Such corona vaccines contain whole killed (inactivated) coronaviruses or parts thereof that cannot multiply in the body. The immune system of a vaccinated person recognizes the inactivated virus as foreign and forms antibodies against it. Even with inactivated vaccines – the method has long been used for some other vaccines – substances are added that are supposed to strengthen an immune response (potentiator, adjuvant).

The EU is currently testing two vaccines based on this method: Coronavac from the Chinese manufacturer Sinuvac and the VLA2001 product from the Franco-Austrian company Valneva. Both are whole-virus vaccines, with Coronavac containing only one enhancer and Valneva’s containing two.

The term inactivated vaccine is not used uniformly by experts. The Robert Koch Institute takes the definition very broadly and understands it to mean vaccines that do not contain any viruses capable of replication (i.e. all previous corona vaccines). The Federal Ministry of Research, in turn, only includes vaccines that contain killed viruses, components, or individual molecules of the pathogen – that would include protein vaccines such as Novavax. According to the narrower definition that killed vaccines contain the virus or parts of it (inactivated), Novavax does not belong to this group because its virus proteins are genetically engineered.

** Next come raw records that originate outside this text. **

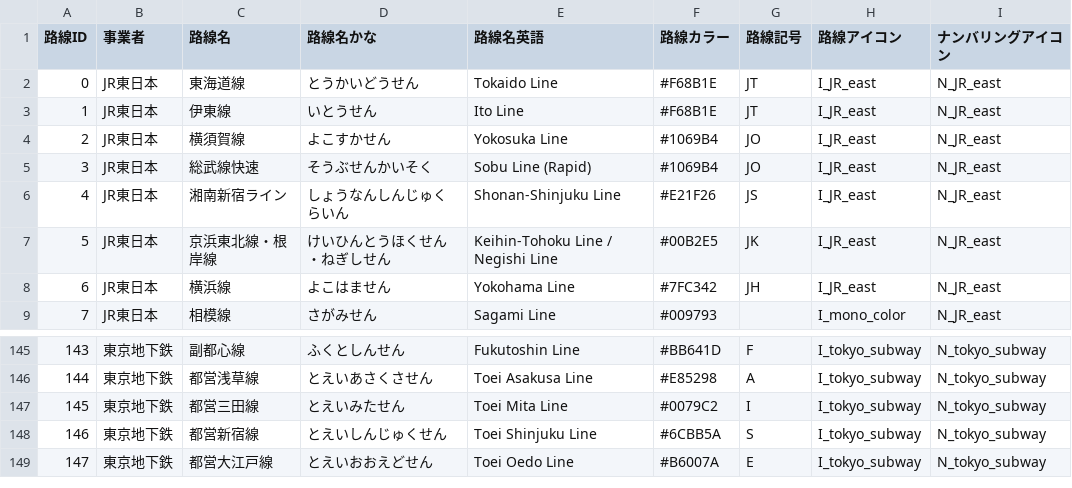
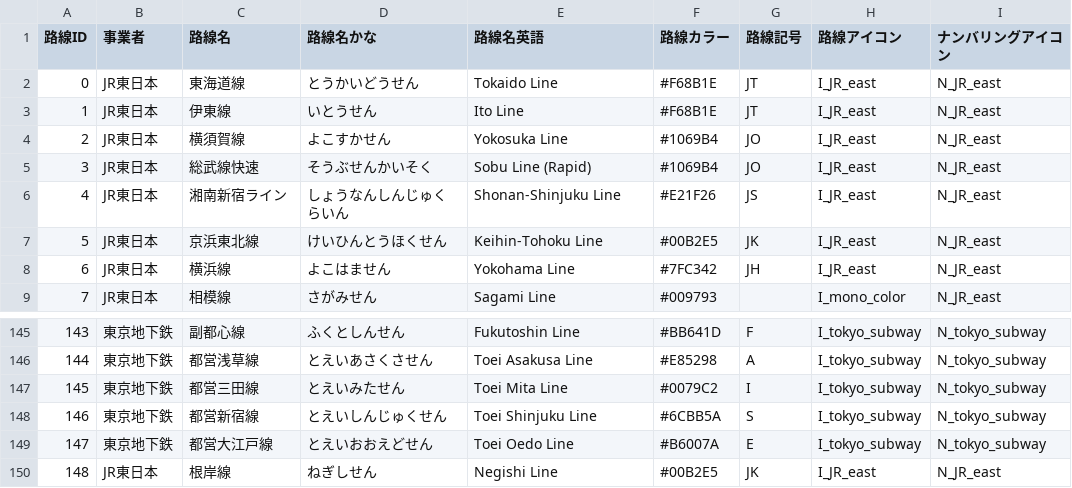
Before and after one commit to gosenzoo/trainLCD_deploy, a CSV file: public/csv/presetLines/lineDB.csv, drawn as a sheet; only a part is shown, gaps mark what is left out.

```diff
--- a/public/csv/presetLines/lineDB.csv
+++ b/public/csv/presetLines/lineDB.csv
@@ -6,3 +6,3 @@
 4,JR東日本,湘南新宿ライン,しょうなんしんじゅくらいん,Shonan-Shinjuku Line,#E21F26,JS,I_JR_east,N_JR_east
-5,JR東日本,京浜東北線・根岸線,けいひんとうほくせん・ねぎしせん,Keihin-Tohoku Line / Negishi Line,#00B2E5,JK,I_JR_east,N_JR_east
+5,JR東日本,京浜東北線,けいひんとうほくせん,Keihin-Tohoku Line,#00B2E5,JK,I_JR_east,N_JR_east
 6,JR東日本,横浜線,よこはません,Yokohama Line,#7FC342,JH,I_JR_east,N_JR_east
@@ -149 +149,2 @@
 147,東京地下鉄,都営大江戸線,とえいおおえどせん,Toei Oedo Line,#B6007A,E,I_tokyo_subway,N_tokyo_subway
+148,JR東日本,根岸線,ねぎしせん,Negishi Line,#00B2E5,JK,I_JR_east,N_JR_east
```
Also changed, not shown: public/csv/presetLines/lineConnectDB.csv, 5 other files.
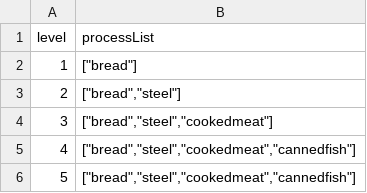
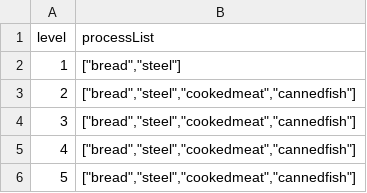
Before and after one commit to toniqat/EstateSimulator, a CSV file: data/facilities/processUpgrade.csv, drawn as a sheet.

```diff
--- a/data/facilities/processUpgrade.csv
+++ b/data/facilities/processUpgrade.csv
@@ -1,5 +1,5 @@
 level,processList
-1,"[""bread""]"
-2,"[""bread"",""steel""]"
-3,"[""bread"",""steel"",""cookedmeat""]"
+1,"[""bread"",""steel""]"
+2,"[""bread"",""steel"",""cookedmeat"",""cannedfish""]"
+3,"[""bread"",""steel"",""cookedmeat"",""cannedfish""]"
 4,"[""bread"",""steel"",""cookedmeat"",""cannedfish""]"
```
Also changed, not shown: data/facilities/facilityUpgrade.csv, data/facilities/productArea.csv, 16 other files.
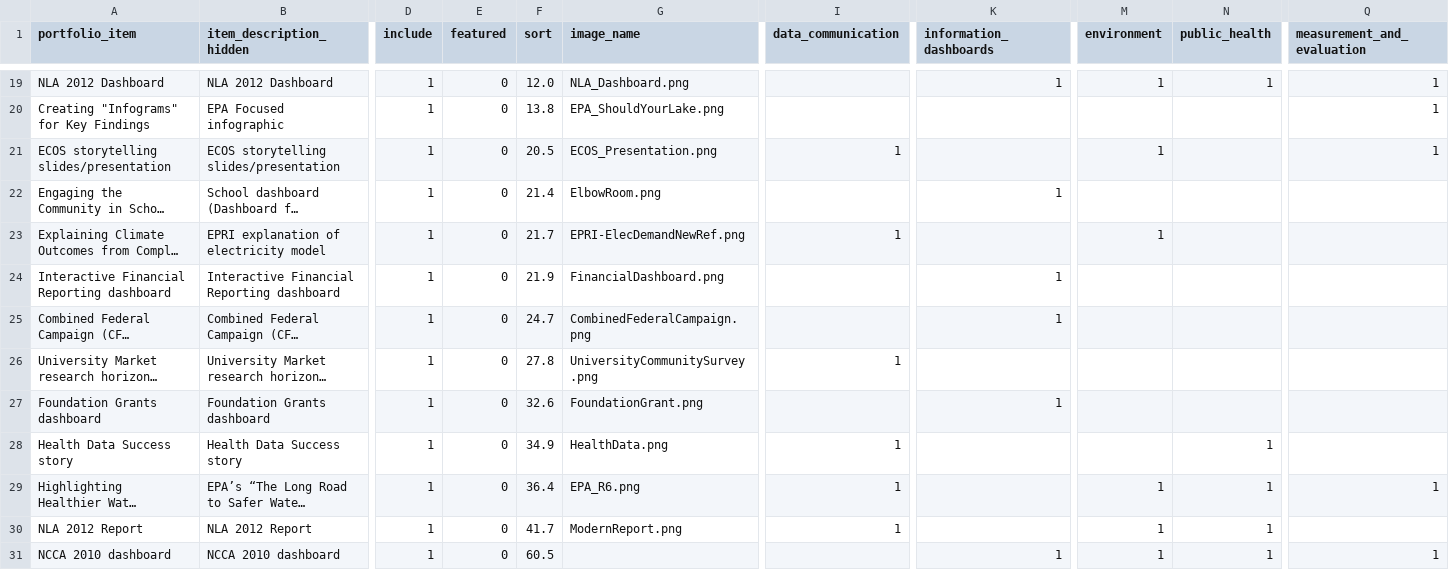
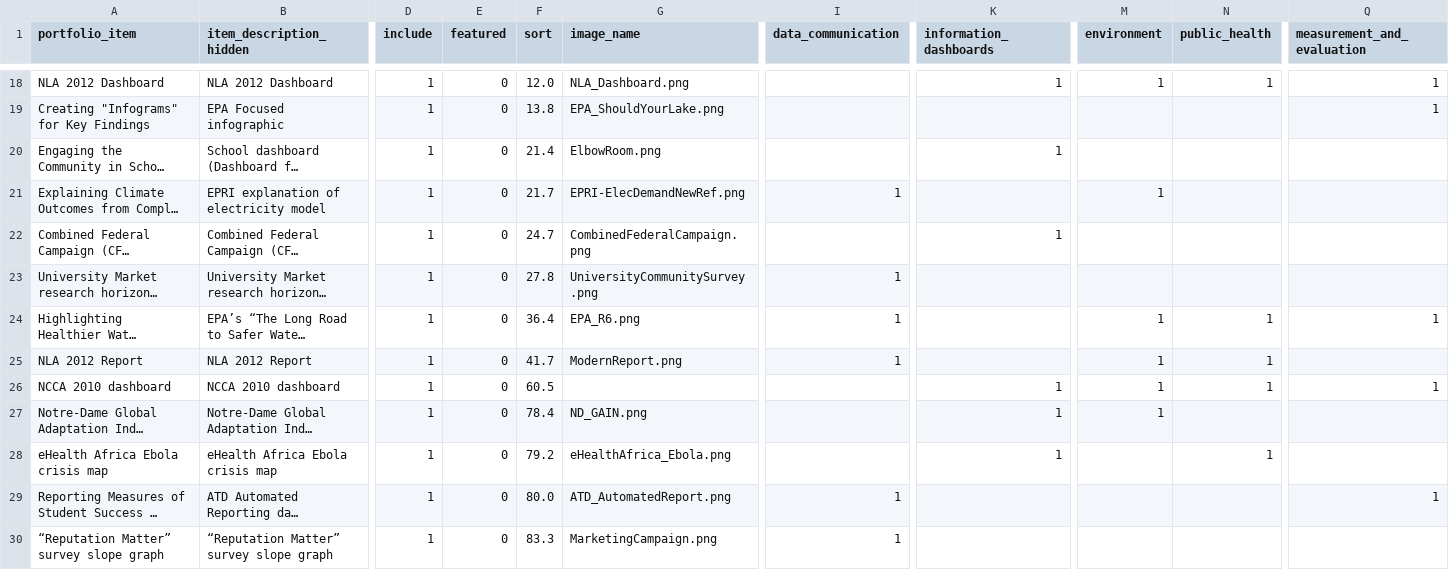
Before and after one commit to crow-insight/crow-insight.github.io, a CSV file: assets/data/portfolio_tags.csv, drawn as a sheet; only a part is shown, gaps mark what is left out; the shorter side is filled out with more unchanged rows; long unchanged cells end in …; rows hold the shown columns only; the diff covers the shown part only; the diff names each change by its address in the sheet, - before the commit and + after, or states it on an @@ line.

Commit message:
Add files via upload

```diff
--- a/assets/data/portfolio_tags.csv
+++ b/assets/data/portfolio_tags.csv
-row 21: ECOS storytelling slides/presentation | ECOS storytelling slides/presentation | 1 | 0 | 20.5 | ECOS_Presentation.png | 1 |  | 1 |  | 1
-row 24: Interactive Financial Reporting dashboard | Interactive Financial Reporting dashboard | 1 | 0 | 21.9 | FinancialDashboard.png |  | 1
-row 27: Foundation Grants dashboard | Foundation Grants dashboard | 1 | 0 | 32.6 | FoundationGrant.png |  | 1
-row 28: Health Data Success story | Health Data Success story | 1 | 0 | 34.9 | HealthData.png | 1 |  |  | 1
```
Also changed, not shown: 2 removed rows and 6 edited cells elsewhere in this file.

Novavax, When will it be available?

The federal government wants to make around 1.75 million Novavax doses available by February 21. Exact dates for a further 3.25 million cans that have been purchased have not yet been set, said Federal Health Minister Karl Lauterbach (SPD) in mid-January. He hopes that the delivery will arrive in February.

This is one of the reasons that other federal states have been hesitant to give Nuvaxovid vaccination sessions (the trade name of the Novavax vaccine in Europe).

As long as we don’t know what we’re getting, we can’t offer appointments at the vaccination centers.

Jörg Mertz, Association of Statutory Health Insurance Physicians in Thuringia

If the vaccine doses were distributed among the federal states according to the proportion of the population, Thuringia would have around 44,000 doses, Jörg Mertz from the Thuringia Association of Statutory Health Insurance Physicians told DPA on Thursday. However, it has not yet been clarified where these are to be used first, for example, whether hospitals, fire brigades, or areas of vital infrastructure will be used first.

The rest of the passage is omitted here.